I want to say a little about the safe place that can be found in Christ where He is, and where He might lead. Particularly in mind is that comment of David’s, “Abide with me, fear not; . . . for with me thou art in safe keeping.” I would like to begin with looking afresh at the place of safety that the soul can find when it flees to Christ.
In this Reading Meeting we will look at some aspects of what Scripture calls our “so great salvation” (Hebrews 2:3). It is a very extensive subject, all centred in a glorious Person – the Lord Jesus. It covers our past; it gives us a wonderful outlook for the future; but it also is something that we need to experience at the present. What a salvation, dear brethren! It is centred for us in the Person of Christ.
I want to say a further word about revival. Revival implies that there has been the evidence of life, but that something has happened, so that life has become dulled or stifled. We all know what it is to droop and to flag. The need is to know the secret of being revived. We have all seen the plant in the house; after many days of neglect the flowers begin to droop. Once it is attended to and given food and water, it springs to life again – it revives. That is so like you and me as believers in Christ. If we stray from the source of our sustenance, we begin to droop. How important it is to get back to that source and to be revived!
In these Scriptures I have read, we have the personal service of the Lord Jesus seen in reviving and restoring the soul. Reviving, like the feeding, like the leading, like the anointing in this psalm, is the continuous service of the Shepherd towards His own. As believers, during our whole life, we need times of reviving, and times of restoring. The Shepherd is the key to that revival each day of our lives.

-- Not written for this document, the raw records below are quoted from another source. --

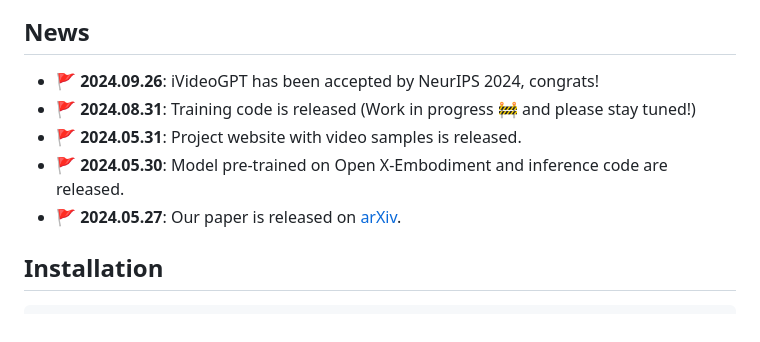
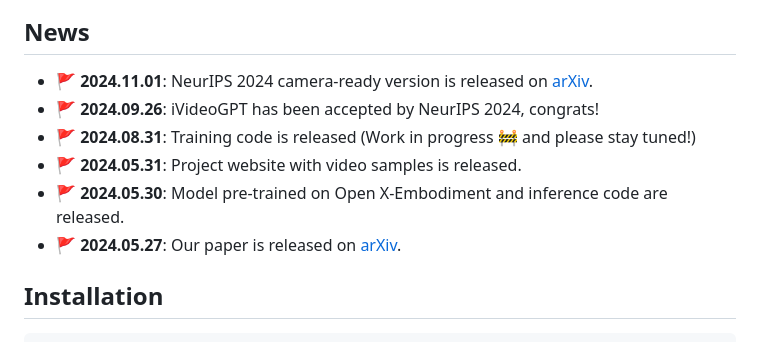
Before and after one commit to thuml/iVideoGPT, a Markdown page: README.md, the part around one of its changes. GitHub-like rendering.

```diff
--- a/README.md
+++ b/README.md
@@ -8,6 +8,7 @@ This repo provides official code and checkpoints for iVideoGPT, a generic and ef
 
 ## News
 
+- 🚩 **2024.11.01**: NeurIPS 2024 camera-ready version is released on [arXiv](https://arxiv.org/abs/2405.15223v3).
 - 🚩 **2024.09.26**: iVideoGPT has been accepted by NeurIPS 2024, congrats!
 - 🚩 **2024.08.31**: Training code is released (Work in progress 🚧 and please stay tuned!)
 - 🚩 **2024.05.31**: Project website with video samples is released.
```
Also changed, not shown: other parts of README.md (+1 -1 lines).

In reading these passages, I had in mind the thought of revival. We live in days that Paul describes to Timothy as difficult days (2 Tim 3:1), and as you look at that section in Timothy, you see how difficult the days are. There has been such a turning away from the things of Jesus Christ. Therefore, from that background, it should be an exercise with us that there may be revival – first of all, in our own hearts, our own lives; then in our local meetings; and finally, revival of interest in the things of Christ in our nation, which largely has turned its back on the Christian faith.
Nothing is calculated to stir the heart of the lover of the Lord Jesus more than the consideration of His shed blood. The moment when His blood was poured out stands out in the history of time and eternity. What a moment!
The woman in Luke 7 had an alabaster box of myrrh. Myrrh generally speaks in Scripture of the suffering love of Christ. She took that myrrh and she anointed the feet of the Lord Jesus out of affection and appreciation for Him. I thought it would be good if, after our meeting today, each of us might be able, out of our appreciation of the suffering love of the Lord Jesus, just to take something out of our box of myrrh and anoint that blessed One.
There are many aspects to His sufferings – we cannot cover them all. We certainly cannot fathom them all.